American Academy of Sleep Medicine. (2007, September 4). Passive Smoking Increases Sleep Disturbance Among Pregnant Women. ScienceDaily. Retrieved September 22, 2014 from www.sciencedaily.com/releases/2007/09/070901073624.htm
American Academy of Sleep Medicine. "Passive Smoking Increases Sleep Disturbance Among Pregnant Women." ScienceDaily. www.sciencedaily.com/releases/2007/09/070901073624.htm (accessed September 22, 2014).

Share This



More Health & Medicine News

Monday, September 22, 2014

Featured Research

from universities, journals, and other organizations


Featured Videos

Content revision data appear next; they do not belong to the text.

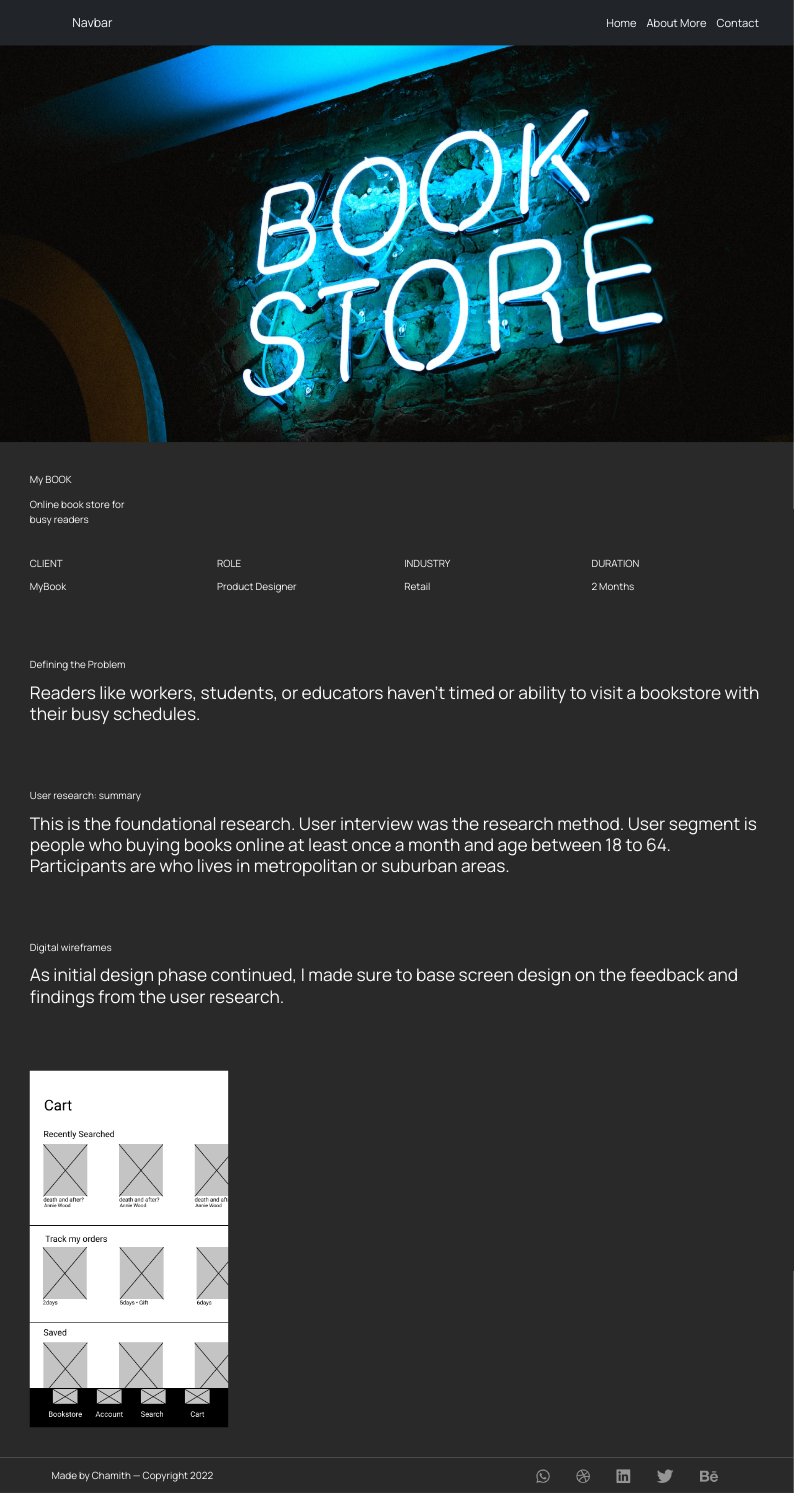
Repository: Realchamithweb/chamith-html
Page: work.html
An editor plug-in stored every save of this project. The page is shown before and after a run of saves, followed by the edit.
The browser window is 1280 px wide. The pictures show the whole page, at 62% of full size.

Above is the page before, as saved 2023-01-24 07:34:27.

After the next 2 saves:
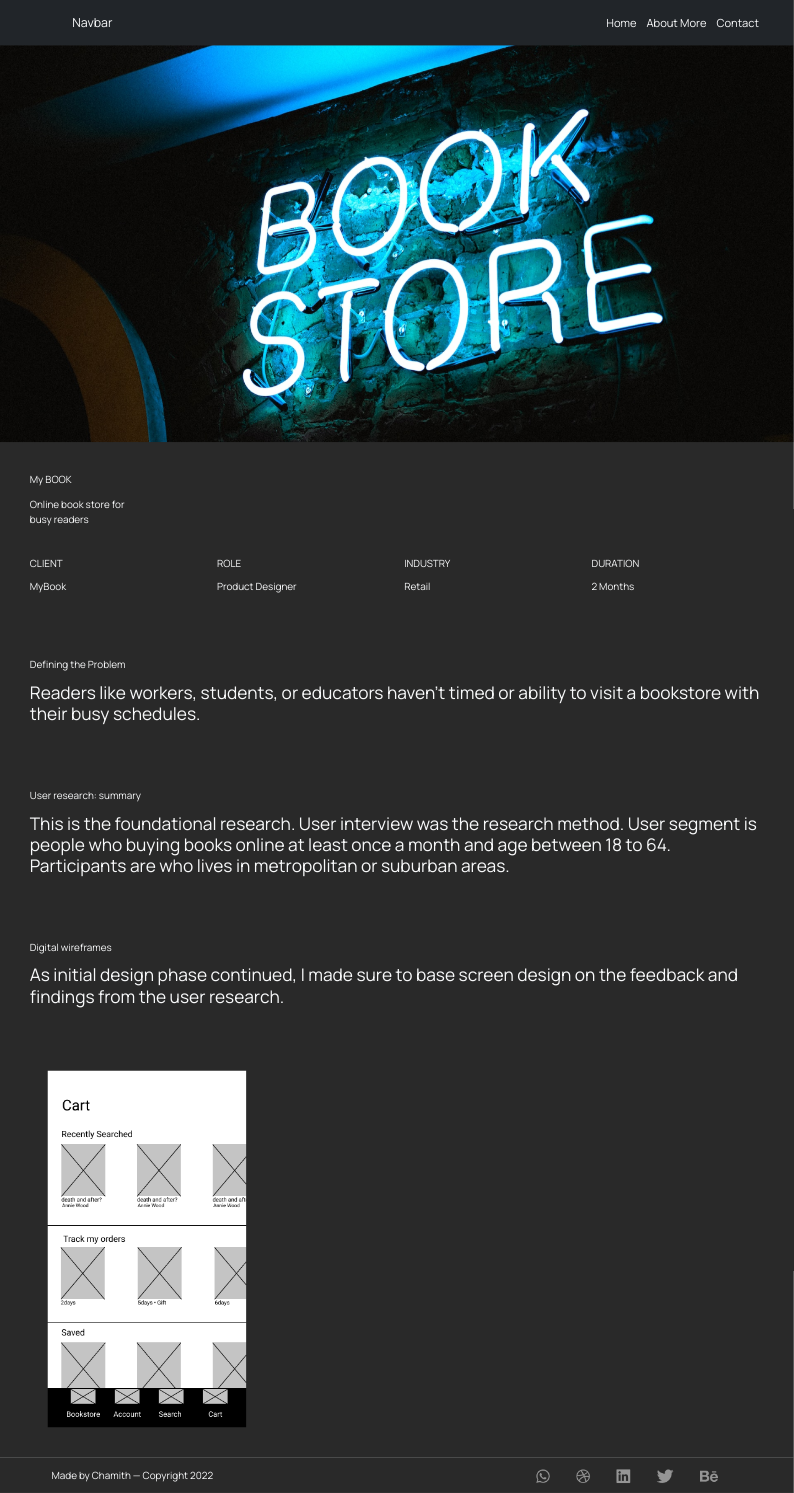
The 2 saves are shown as one change because they came seconds apart.
The last was saved 2 min 50 s later.
--- a/work.html
+++ b/work.html
@@ -95,7 +95,7 @@
             <section>
                 <div class="row p-5">
                     <div class="col-lg-4 mx-auto">
-                        <img src="/inc/Cart.png">
+                        <img src="/inc/Cart.png" class="img-fluid mx-auto d-block text-center">
                     </div>
                     <div class="col-lg-4">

from AP, Reuters, AFP, and other news services

Liberia Pleads for Help to Fight Ebola

Liberia Pleads for Help to Fight Ebola

AP (Sep. 22, 2014) — Liberia's finance minister is urging the international community to quickly follow through on pledges of cash to battle Ebola. Bodies are piling up in the capital Monrovia as the nation awaits more help. (Sept. 22) Video provided by AP
Powered by NewsLook.com
Ebola Doctor Says Border Controls Critical

Ebola Doctor Says Border Controls Critical

AP (Sep. 22, 2014) — A Florida doctor who helped fight the expanding Ebola outbreak in West Africa says the disease can be stopped, but only if nations quickly step up their response and make border control a priority. (Sept. 22) Video provided by AP
Powered by NewsLook.com
Global Ebola Aid Increasing But Critics Say It's Late

Global Ebola Aid Increasing But Critics Say It's Late

Newsy (Sep. 21, 2014) — More than 100 tons of medical supplies were sent to West Africa on Saturday, but aid workers say the global response is still sluggish. Video provided by Newsy
Powered by NewsLook.com
Sierra Leone in Lockdown to Control Ebola

Sierra Leone in Lockdown to Control Ebola

AP (Sep. 21, 2014) — Sierra Leone residents remained in lockdown on Saturday as part of a massive effort to confine millions of people to their homes in a bid to stem the biggest Ebola outbreak in history. (Sept. 20) Video provided by AP
Powered by NewsLook.com

Search ScienceDaily

Number of stories in archives: 140,361

Find with keyword(s):
 
Enter a keyword or phrase to search ScienceDaily for related topics and research stories.

Save/Print:
Share:  

Breaking News:

Strange & Offbeat Stories

 

Health & Medicine

Mind & Brain

Living & Well

In Other News

... from NewsDaily.com

Science News

Health News

Environment News

Technology News



Save/Print:
Share:  

Free Subscriptions


Get the latest science news with ScienceDaily's free email newsletters, updated daily and weekly. Or view hourly updated newsfeeds in your RSS reader:

Get Social & Mobile


Keep up to date with the latest news from ScienceDaily via social networks and mobile apps:

Have Feedback?


Tell us what you think of ScienceDaily -- we welcome both positive and negative comments. Have any problems using the site? Questions?
Mobile iPhone Android Web
Follow Facebook Twitter Google+
Subscribe RSS Feeds Email Newsletters
Latest Headlines Health & Medicine Mind & Brain Space & Time Matter & Energy Computers & Math Plants & Animals Earth & Climate Fossils & Ruins